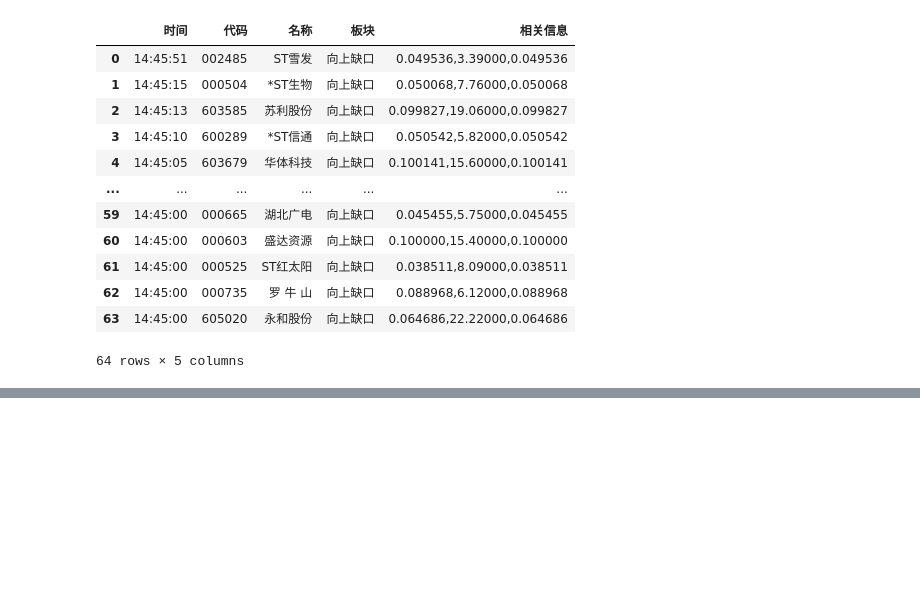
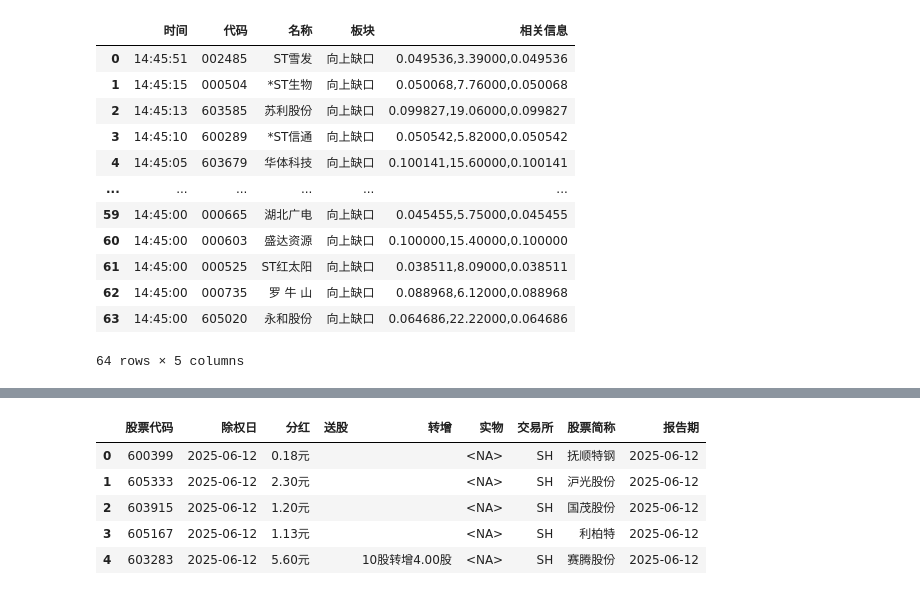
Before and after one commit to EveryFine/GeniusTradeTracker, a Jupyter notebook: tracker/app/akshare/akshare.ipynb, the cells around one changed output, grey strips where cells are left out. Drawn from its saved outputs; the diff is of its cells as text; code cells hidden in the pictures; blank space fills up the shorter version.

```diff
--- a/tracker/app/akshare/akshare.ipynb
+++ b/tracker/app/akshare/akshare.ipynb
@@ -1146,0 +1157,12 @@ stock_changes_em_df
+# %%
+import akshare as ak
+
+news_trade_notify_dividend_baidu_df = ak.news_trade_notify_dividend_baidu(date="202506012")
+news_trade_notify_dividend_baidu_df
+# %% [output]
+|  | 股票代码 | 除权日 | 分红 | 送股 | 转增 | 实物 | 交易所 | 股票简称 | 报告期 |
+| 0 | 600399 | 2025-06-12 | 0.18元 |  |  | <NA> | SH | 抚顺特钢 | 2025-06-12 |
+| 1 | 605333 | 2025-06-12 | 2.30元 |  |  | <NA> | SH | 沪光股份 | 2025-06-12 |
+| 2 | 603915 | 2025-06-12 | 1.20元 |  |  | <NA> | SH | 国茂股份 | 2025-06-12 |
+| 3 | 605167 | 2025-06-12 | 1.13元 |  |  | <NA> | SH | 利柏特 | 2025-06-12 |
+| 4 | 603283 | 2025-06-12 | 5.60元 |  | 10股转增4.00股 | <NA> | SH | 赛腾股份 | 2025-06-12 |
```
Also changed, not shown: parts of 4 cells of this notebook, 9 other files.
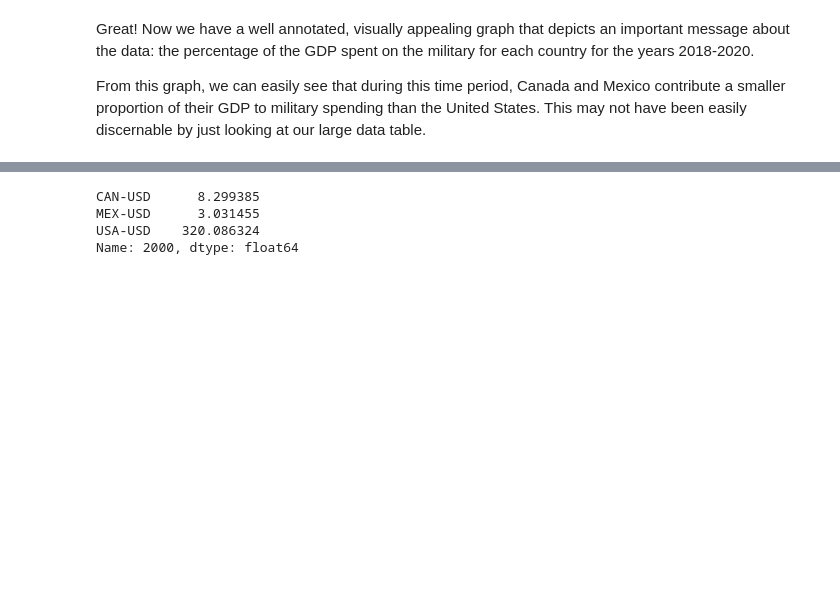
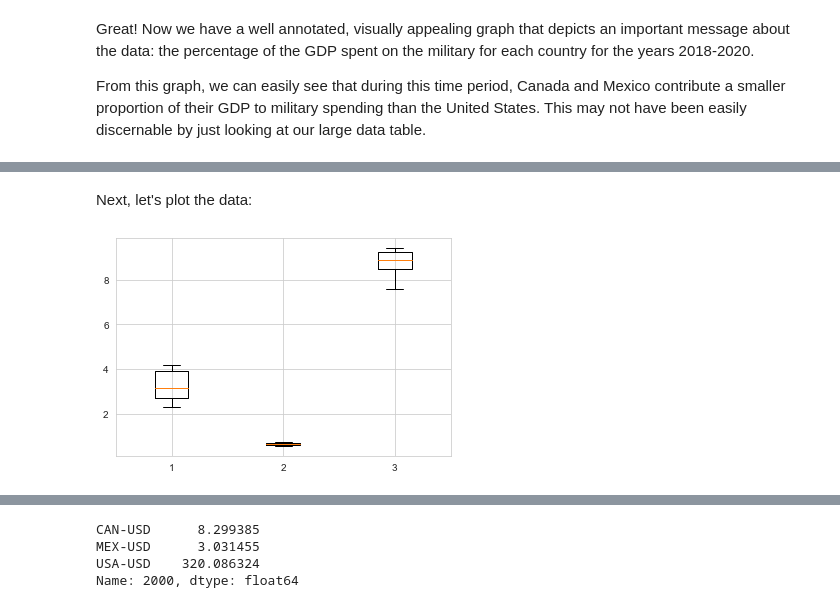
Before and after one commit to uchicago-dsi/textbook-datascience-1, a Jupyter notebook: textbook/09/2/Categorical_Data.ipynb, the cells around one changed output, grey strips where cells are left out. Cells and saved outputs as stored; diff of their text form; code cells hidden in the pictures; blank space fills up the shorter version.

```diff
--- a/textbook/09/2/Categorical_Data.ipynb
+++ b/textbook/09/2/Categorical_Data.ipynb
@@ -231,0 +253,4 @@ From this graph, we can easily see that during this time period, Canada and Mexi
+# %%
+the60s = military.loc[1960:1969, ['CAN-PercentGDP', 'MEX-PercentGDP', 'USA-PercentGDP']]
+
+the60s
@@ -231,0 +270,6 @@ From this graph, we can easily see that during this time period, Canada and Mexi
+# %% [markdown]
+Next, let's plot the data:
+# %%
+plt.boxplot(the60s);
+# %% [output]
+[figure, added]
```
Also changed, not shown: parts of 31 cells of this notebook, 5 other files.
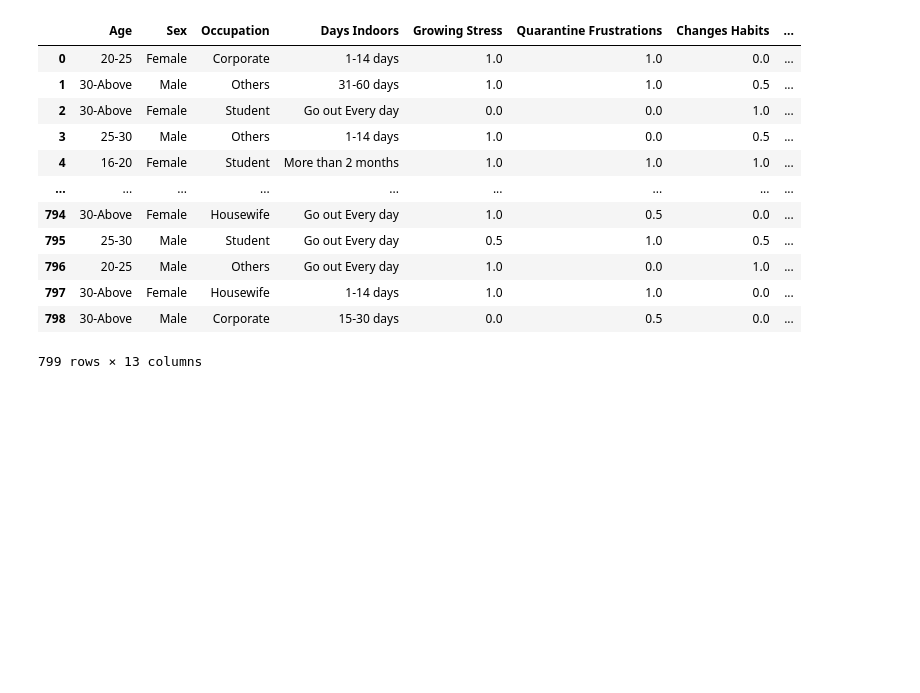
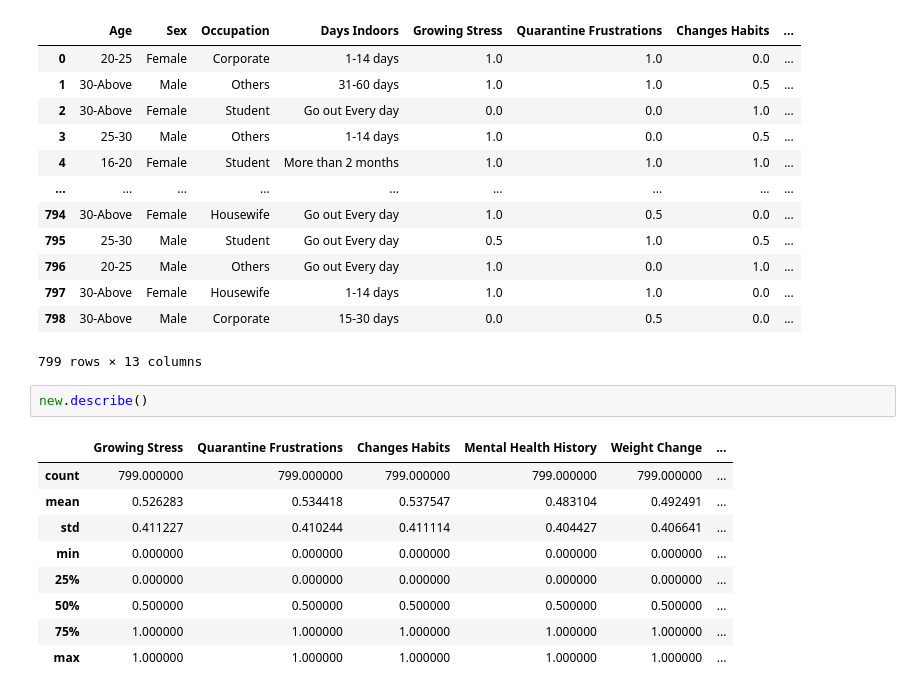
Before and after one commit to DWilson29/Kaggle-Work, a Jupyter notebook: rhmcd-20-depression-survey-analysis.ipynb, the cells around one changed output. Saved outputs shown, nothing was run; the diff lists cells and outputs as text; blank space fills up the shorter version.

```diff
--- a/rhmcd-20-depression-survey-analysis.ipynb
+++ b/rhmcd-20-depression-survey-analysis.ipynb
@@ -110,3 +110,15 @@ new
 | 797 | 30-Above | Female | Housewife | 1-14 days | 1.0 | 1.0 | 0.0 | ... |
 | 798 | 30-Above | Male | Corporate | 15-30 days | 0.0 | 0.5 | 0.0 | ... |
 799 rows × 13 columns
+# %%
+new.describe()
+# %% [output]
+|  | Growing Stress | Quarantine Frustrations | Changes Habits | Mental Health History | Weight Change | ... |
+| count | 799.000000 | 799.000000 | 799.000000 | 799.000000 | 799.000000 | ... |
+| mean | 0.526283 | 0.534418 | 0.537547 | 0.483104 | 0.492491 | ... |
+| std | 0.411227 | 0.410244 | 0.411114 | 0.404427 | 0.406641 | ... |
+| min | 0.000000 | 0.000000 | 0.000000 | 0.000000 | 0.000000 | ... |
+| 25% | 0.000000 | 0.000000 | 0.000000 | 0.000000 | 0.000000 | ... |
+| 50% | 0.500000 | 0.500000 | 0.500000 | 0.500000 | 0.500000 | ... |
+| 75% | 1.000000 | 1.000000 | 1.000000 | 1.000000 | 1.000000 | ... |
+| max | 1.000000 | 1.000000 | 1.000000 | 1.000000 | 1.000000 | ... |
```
-------
Exercise directions ->
For each line above that contains "files", make a copy.

Reply ->
Also changed, not shown: parts of 4 cells of this notebook, 9 other files.
Also changed, not shown: parts of 31 cells of this notebook, 5 other files.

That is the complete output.